WHAT IS EXPECTED:
Could you reproduce all of the records exactly?

MATERIAL SHOWN:
******
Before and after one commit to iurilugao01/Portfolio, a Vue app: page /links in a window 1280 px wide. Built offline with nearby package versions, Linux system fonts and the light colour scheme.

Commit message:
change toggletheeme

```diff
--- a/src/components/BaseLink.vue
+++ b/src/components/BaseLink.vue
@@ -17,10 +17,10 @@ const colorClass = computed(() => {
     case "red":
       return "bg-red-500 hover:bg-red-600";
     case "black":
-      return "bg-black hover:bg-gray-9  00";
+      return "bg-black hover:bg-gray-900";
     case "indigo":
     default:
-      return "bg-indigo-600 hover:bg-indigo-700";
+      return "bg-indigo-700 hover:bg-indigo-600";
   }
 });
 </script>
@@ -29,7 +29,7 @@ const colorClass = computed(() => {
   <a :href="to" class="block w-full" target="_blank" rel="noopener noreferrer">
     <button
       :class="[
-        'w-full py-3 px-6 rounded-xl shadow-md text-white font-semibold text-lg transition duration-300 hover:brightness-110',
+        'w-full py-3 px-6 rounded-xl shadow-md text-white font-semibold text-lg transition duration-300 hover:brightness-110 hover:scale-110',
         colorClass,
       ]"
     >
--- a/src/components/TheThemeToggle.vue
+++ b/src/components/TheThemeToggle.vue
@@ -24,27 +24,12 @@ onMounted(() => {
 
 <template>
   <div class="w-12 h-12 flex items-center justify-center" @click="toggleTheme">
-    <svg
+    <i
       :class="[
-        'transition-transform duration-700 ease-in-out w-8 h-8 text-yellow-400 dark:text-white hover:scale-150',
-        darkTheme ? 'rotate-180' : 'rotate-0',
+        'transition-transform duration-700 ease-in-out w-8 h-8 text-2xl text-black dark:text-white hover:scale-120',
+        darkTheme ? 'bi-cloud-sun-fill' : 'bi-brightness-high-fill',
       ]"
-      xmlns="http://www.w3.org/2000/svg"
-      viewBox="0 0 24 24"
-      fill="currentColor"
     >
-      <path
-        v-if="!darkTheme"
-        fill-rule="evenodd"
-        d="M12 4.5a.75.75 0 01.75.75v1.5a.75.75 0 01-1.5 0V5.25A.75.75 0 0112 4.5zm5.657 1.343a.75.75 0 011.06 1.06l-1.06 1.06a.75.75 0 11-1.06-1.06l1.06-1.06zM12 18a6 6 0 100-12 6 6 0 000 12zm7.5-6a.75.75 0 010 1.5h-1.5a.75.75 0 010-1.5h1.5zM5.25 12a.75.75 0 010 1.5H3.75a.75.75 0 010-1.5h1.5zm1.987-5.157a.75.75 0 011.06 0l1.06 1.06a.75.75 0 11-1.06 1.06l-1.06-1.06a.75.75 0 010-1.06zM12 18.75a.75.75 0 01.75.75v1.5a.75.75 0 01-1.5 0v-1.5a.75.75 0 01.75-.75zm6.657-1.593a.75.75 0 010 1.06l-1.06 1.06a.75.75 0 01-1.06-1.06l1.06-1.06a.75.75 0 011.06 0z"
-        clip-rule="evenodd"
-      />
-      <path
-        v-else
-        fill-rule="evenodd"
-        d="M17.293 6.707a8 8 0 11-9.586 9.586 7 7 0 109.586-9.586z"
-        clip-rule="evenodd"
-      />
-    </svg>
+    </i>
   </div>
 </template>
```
******
WRITTEN ANSWER:
Before and after one commit to iurilugao01/Portfolio, a Vue app: page /links in a window 1280 px wide. Built offline with nearby package versions, Linux system fonts and the light colour scheme.

Commit message:
change toggletheeme

```diff
--- a/src/components/BaseLink.vue
+++ b/src/components/BaseLink.vue
@@ -17,10 +17,10 @@ const colorClass = computed(() => {
     case "red":
       return "bg-red-500 hover:bg-red-600";
     case "black":
-      return "bg-black hover:bg-gray-9  00";
+      return "bg-black hover:bg-gray-900";
     case "indigo":
     default:
-      return "bg-indigo-600 hover:bg-indigo-700";
+      return "bg-indigo-700 hover:bg-indigo-600";
   }
 });
 </script>
@@ -29,7 +29,7 @@ const colorClass = computed(() => {
   <a :href="to" class="block w-full" target="_blank" rel="noopener noreferrer">
     <button
       :class="[
-        'w-full py-3 px-6 rounded-xl shadow-md text-white font-semibold text-lg transition duration-300 hover:brightness-110',
+        'w-full py-3 px-6 rounded-xl shadow-md text-white font-semibold text-lg transition duration-300 hover:brightness-110 hover:scale-110',
         colorClass,
       ]"
     >
--- a/src/components/TheThemeToggle.vue
+++ b/src/components/TheThemeToggle.vue
@@ -24,27 +24,12 @@ onMounted(() => {
 
 <template>
   <div class="w-12 h-12 flex items-center justify-center" @click="toggleTheme">
-    <svg
+    <i
       :class="[
-        'transition-transform duration-700 ease-in-out w-8 h-8 text-yellow-400 dark:text-white hover:scale-150',
-        darkTheme ? 'rotate-180' : 'rotate-0',
+        'transition-transform duration-700 ease-in-out w-8 h-8 text-2xl text-black dark:text-white hover:scale-120',
+        darkTheme ? 'bi-cloud-sun-fill' : 'bi-brightness-high-fill',
       ]"
-      xmlns="http://www.w3.org/2000/svg"
-      viewBox="0 0 24 24"
-      fill="currentColor"
     >
-      <path
-        v-if="!darkTheme"
-        fill-rule="evenodd"
-        d="M12 4.5a.75.75 0 01.75.75v1.5a.75.75 0 01-1.5 0V5.25A.75.75 0 0112 4.5zm5.657 1.343a.75.75 0 011.06 1.06l-1.06 1.06a.75.75 0 11-1.06-1.06l1.06-1.06zM12 18a6 6 0 100-12 6 6 0 000 12zm7.5-6a.75.75 0 010 1.5h-1.5a.75.75 0 010-1.5h1.5zM5.25 12a.75.75 0 010 1.5H3.75a.75.75 0 010-1.5h1.5zm1.987-5.157a.75.75 0 011.06 0l1.06 1.06a.75.75 0 11-1.06 1.06l-1.06-1.06a.75.75 0 010-1.06zM12 18.75a.75.75 0 01.75.75v1.5a.75.75 0 01-1.5 0v-1.5a.75.75 0 01.75-.75zm6.657-1.593a.75.75 0 010 1.06l-1.06 1.06a.75.75 0 01-1.06-1.06l1.06-1.06a.75.75 0 011.06 0z"
-        clip-rule="evenodd"
-      />
-      <path
-        v-else
-        fill-rule="evenodd"
-        d="M17.293 6.707a8 8 0 11-9.586 9.586 7 7 0 109.586-9.586z"
-        clip-rule="evenodd"
-      />
-    </svg>
+    </i>
   </div>
 </template>
```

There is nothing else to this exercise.